where dd left off.
% sh -c "dd of=plain_snippet bs=1k count=1; xxd -s +128 > hex_snippet"
Hexdump from file position 0x100 ( = 1024-768) on.
% sh -c "dd of=plain_snippet bs=1k count=1; xxd -s +-768 > hex_snippet"
However, this is a rare situation and the use of `+' is rarely needed.
The author prefers to monitor the effect of xxd with strace(1) or
truss(1), whenever -s is used.
Print everything but the first three lines (hex 0x30 bytes) of file.
% xxd -s 0x30 file
Print 3 lines (hex 0x30 bytes) from the end of file.
% xxd -s -0x30 file
Print 120 bytes as continuous hexdump with 20 octets per line.
% xxd -l 120 -ps -c 20 xxd.1
Hexdump the first 120 bytes of this man page with 12 octets per line.

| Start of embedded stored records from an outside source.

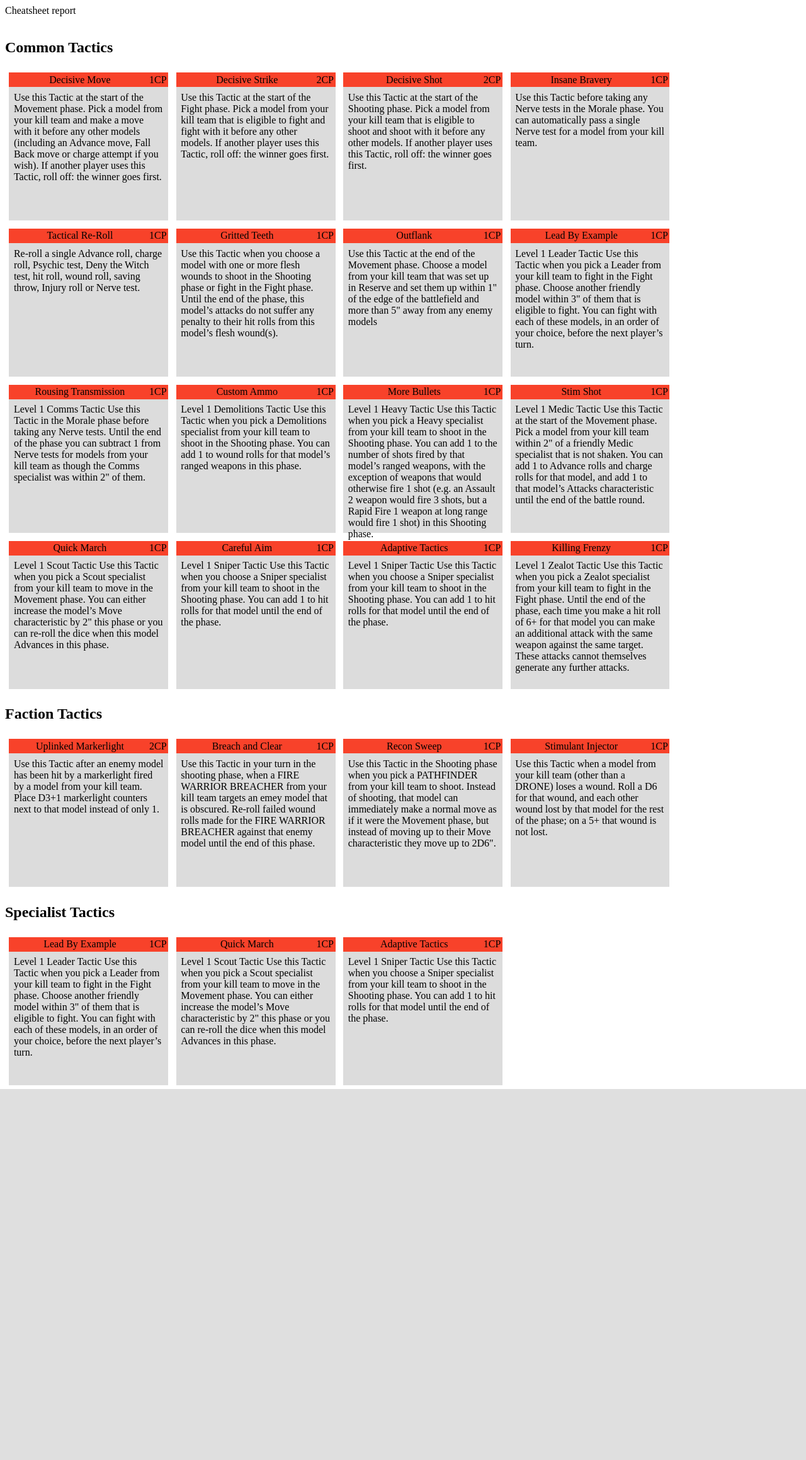
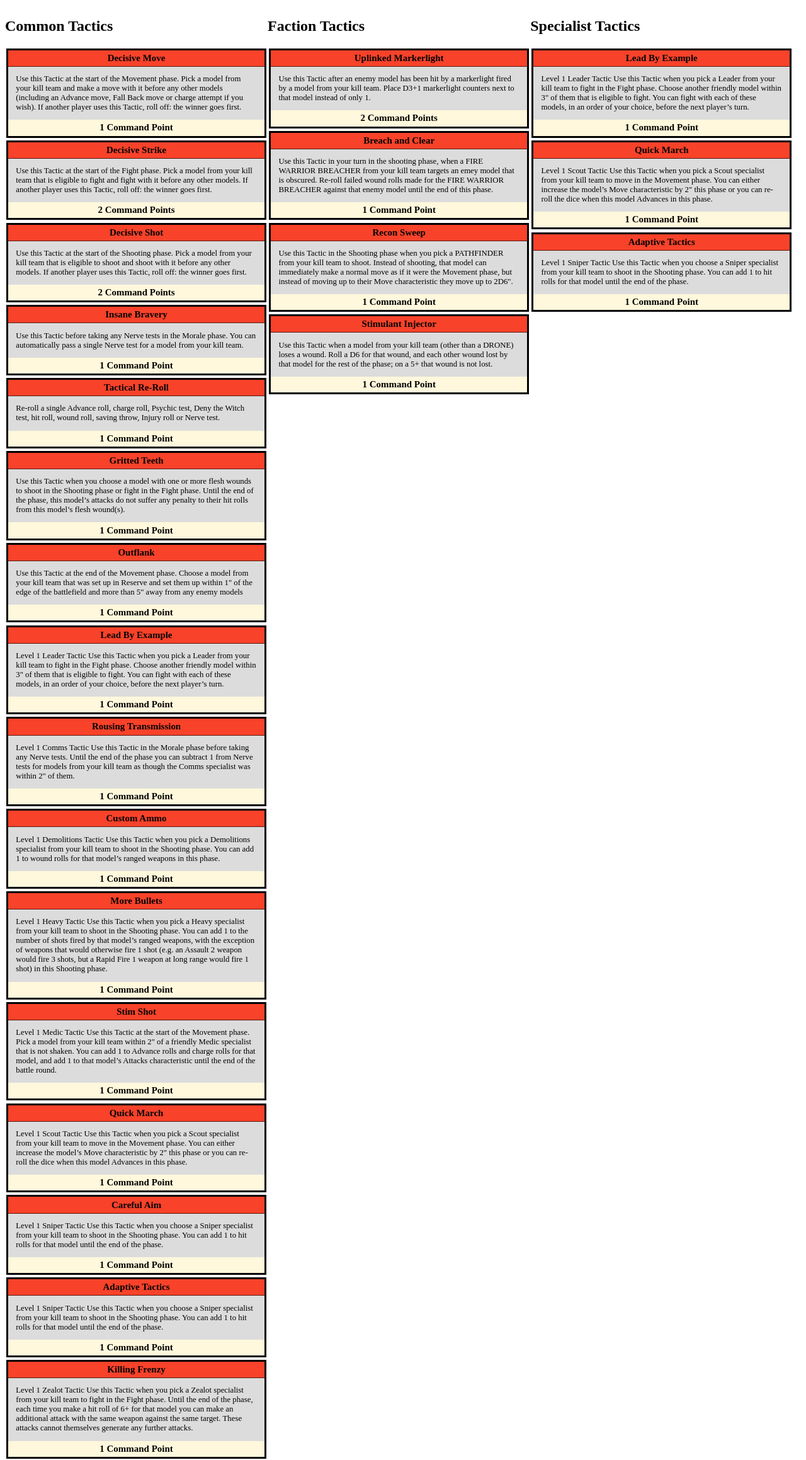
Before and after one commit to michaelsobczak/40k_army_reporter, a Flask app: page /report/1/cheatsheet in a window 1280 px wide. Shown: the whole page at 63% size. Before the commit the page ends 1729 px from the top, so only its background shows below. Run offline with Flask 2, Linux system fonts and the light colour scheme; data comes from the database, SQL or seed files in the repository.

Commit message:
Imprpved cheatsheet look and printiner

```diff
--- a/armybuilder/templates/report/cheatsheet.html.jinja
+++ b/armybuilder/templates/report/cheatsheet.html.jinja
@@ -1,25 +1,24 @@
 {% extends "report/base.html.jinja" %}
 {% block content %}
-<p>Cheatsheet report</p>
 <div class="tactics-container common">
-    <h2 class="tactic_label"> {{ "Common Tactics" }}</h2>
+    <h2 class="tactic-label"> {{ "Common Tactics" }}</h2>
     {% for c_tac in common_tactics %}
         {{ macros.render_tactic(c_tac) }}
     {% endfor %}
 </div>
 <div class="tactics-container faction">
-     <h2 class="tactic_label"> {{ "Faction Tactics" }}</h2>
+     <h2 class="tactic-label"> {{ "Faction Tactics" }}</h2>
     {% for f_tac in faction_tactics %}
         {{ macros.render_tactic(f_tac) }}
     {% endfor %}
 </div>
 <div class="tactics-container specialist">
-     <h2 class="tactic_label"> {{ "Specialist Tactics" }}</h2>
+     <h2 class="tactic-label"> {{ "Specialist Tactics" }}</h2>
     {% for s_tac in specialist_tactics %}
         {{ macros.render_tactic(s_tac) }}
     {% endfor %}
 </div>
-    {# <h2 class="tactic_label"> {{ "Units" }}</h2>
+    {# <h2 class="tactic-label"> {{ "Units" }}</h2>
     {% for model in unique_models %}
         {{ macros.create_data_card(model) }}
     {% endfor %} #}
--- a/armybuilder/templates/report/macros.html.jinja
+++ b/armybuilder/templates/report/macros.html.jinja
@@ -140,12 +140,20 @@
    <div class="tactic-cell">
         <div class="tactic-cell-heading-div">
             {{ tactic.name }}
-            <div class="tactic-cost-div">
-                {{tactic.cost}}CP
-            </div>
+
         </div>
         <div class="tactic-cell-text-div">
             {{ tactic.text }}
         </div>
+        <div class="tactic-cell-bottom-div">
+           <div class="tactic-cost-div">
+                {{tactic.cost}}
+                {% if tactic.cost > 1 %}
+                    Command Points
+                {% else %}
+                    Command Point
+                {% endif %}
+            </div>
+        </div>
    </div>
 {% endmacro %}
--- a/armybuilder/templates/report/report.css
+++ b/armybuilder/templates/report/report.css
@@ -1,7 +1,7 @@
-@media print
-{
-    .tactics-container { page-break-inside:avoid; }
-}
+@media print { .tactics-container { page-break-inside:avoid; } .tactic-cell { page-break-inside: avoid; } }
+
+@page { size: auto;  margin: 0mm; }
+
 td {
   text-align: center;
   background-color: beige;
@@ -89,25 +89,54 @@ h2.tactic_label {
   width: 100%;
 }
 .tactic-cell {
-  width : 20%;
-  height: 30%;
   background-color: gainsboro;
   margin: 0.5%;
   display: inline-block;
   float: left;
+  break-after: avoid-page;
+  border-style: solid;
 }
 
+
+.tactics-container {
+  display: inline-block;
+  width: 33%;
+  float: left;
+}
 .tactic-cell-heading-div {
   text-align: center;
   background-color: #f8422a;
   padding: 1%;
+  font-weight: bold;
+  border-bottom: #5a180f 1px solid;
+  font-size: 1.17vw;
 }
 
 .tactic-cell-text-div {
   padding: 3%;
+  font-size: 1vw;
 
 }
 
 .tactic-cost-div {
-  float: right;
+  color: black;
+  background-color: cornsilk;
+  text-align: center;
+  font-weight: bold;
+  font-size: 1.17vw;
+  padding: 1%;
 }
+
+.tactic-cell-bottom-div {
+  background-color: gray;
+}
+
+.stroke-me
+{
+    color: corncrimflowerblue;
+    text-shadow:
+    -1px -1px 0 rgb(58, 57, 57),
+    1px -1px 0 rgb(58, 57, 57),
+    -1px 1px 0 rgb(58, 57, 57),
+    1px 1px 0 rgb(58, 57, 57);
+}
```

% xxd -l 120 -c 12 xxd.1
0000000: 2e54 4820 5858 4420 3120 2241 .TH XXD 1 "A
000000c: 7567 7573 7420 3139 3936 2220 ugust 1996"
0000018: 224d 616e 7561 6c20 7061 6765 "Manual page
0000024: 2066 6f72 2078 7864 220a 2e5c for xxd"..\
0000030: 220a 2e5c 2220 3231 7374 204d "..\" 21st M
000003c: 6179 2031 3939 360a 2e5c 2220 ay 1996..\"
0000048: 4d61 6e20 7061 6765 2061 7574 Man page aut
0000054: 686f 723a 0a2e 5c22 2020 2020 hor:..\"
0000060: 546f 6e79 204e 7567 656e 7420 Tony Nugent
000006c: 3c74 6f6e 7940 7363 746e 7567 <tony@sctnug
Display just the date from the file xxd.1
% xxd -s 0x36 -l 13 -c 13 xxd.1
0000036: 3231 7374 204d 6179 2031 3939 36 21st May 1996
Copy input_file to output_file and prepend 100 bytes of value 0x00.
% xxd input_file | xxd -r -s 100 > output_file
Patch the date in the file xxd.1
% echo "0000037: 3574 68" | xxd -r - xxd.1
% xxd -s 0x36 -l 13 -c 13 xxd.1
0000036: 3235 7468 204d 6179 2031 3939 36 25th May 1996
Create a 65537 byte file with all bytes 0x00, except for the last one
which is 'A' (hex 0x41).
% echo "010000: 41" | xxd -r > file
Hexdump this file with autoskip.
% xxd -a -c 12 file
0000000: 0000 0000 0000 0000 0000 0000 ............
000fffc: 0000 0000 40 ....A
Create a 1 byte file containing a single 'A' character. The number
after '-r -s' adds to the linenumbers found in the file; in effect, the
leading bytes are suppressed.
% echo "010000: 41" | xxd -r -s -0x10000 > file
Use xxd as a filter within an editor such as vim(1) to hexdump a region
marked between `a' and `z'.
Use xxd as a filter within an editor such as vim(1) to recover a binary
hexdump marked between `a' and `z'.
Use xxd as a filter within an editor such as vim(1) to recover one line
of a hexdump. Move the cursor over the line and type:
Read single characters from a serial line
% xxd -c1 < /dev/term/b &
% stty < /dev/term/b -echo -opost -isig -icanon min 1
% echo -n foo > /dev/term/b
The following error values are returned:
0 no errors encountered.
-1 operation not supported ( xxd -r -i still impossible).
1 error while parsing options.
2 problems with input file.
3 problems with output file.
4,5 desired seek position is unreachable.
uuencode(1), uudecode(1), patch(1)
The tools weirdness matches its creators brain. Use entirely at your
own risk. Copy files. Trace it. Become a wizard.
This manual page documents xxd version 1.7
(c) 1990-1997 by Juergen Weigert
Distribute freely and credit me,
make money and share with me,
lose money and don't ask me.
Manual page started by Tony Nugent
Small changes by Bram Moolenaar. Edited by Juergen Weigert.